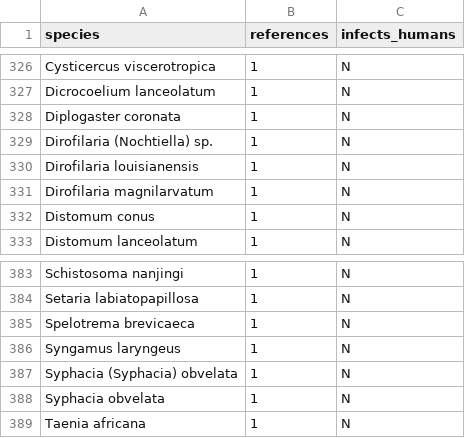
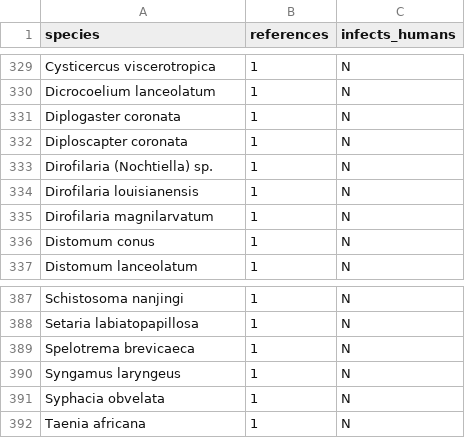
Before and after one commit to katieschluth/humanhelminths, a CSV file: helminthreferences.csv, drawn as a sheet; only a part is shown, gaps mark what is left out; removed rows and columns are numbered as before the commit, all else as after; the diff covers the shown part only; the diff names each change by its address in the sheet, - before the commit and + after, or states it on an @@ line.

```diff
--- a/helminthreferences.csv
+++ b/helminthreferences.csv
+row 332: Diploscapter coronata | 1 | N
-row 387: Syphacia (Syphacia) obvelata | 1 | N
```
Also changed, not shown: 4 added rows and 1 removed row elsewhere in this file.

== WORK INSTRUCTIONS ==
Your answer should consist of all lines in the listing above that contain "removed".

== TASK RESULT ==
Before and after one commit to katieschluth/humanhelminths, a CSV file: helminthreferences.csv, drawn as a sheet; only a part is shown, gaps mark what is left out; removed rows and columns are numbered as before the commit, all else as after; the diff covers the shown part only; the diff names each change by its address in the sheet, - before the commit and + after, or states it on an @@ line.
Also changed, not shown: 4 added rows and 1 removed row elsewhere in this file.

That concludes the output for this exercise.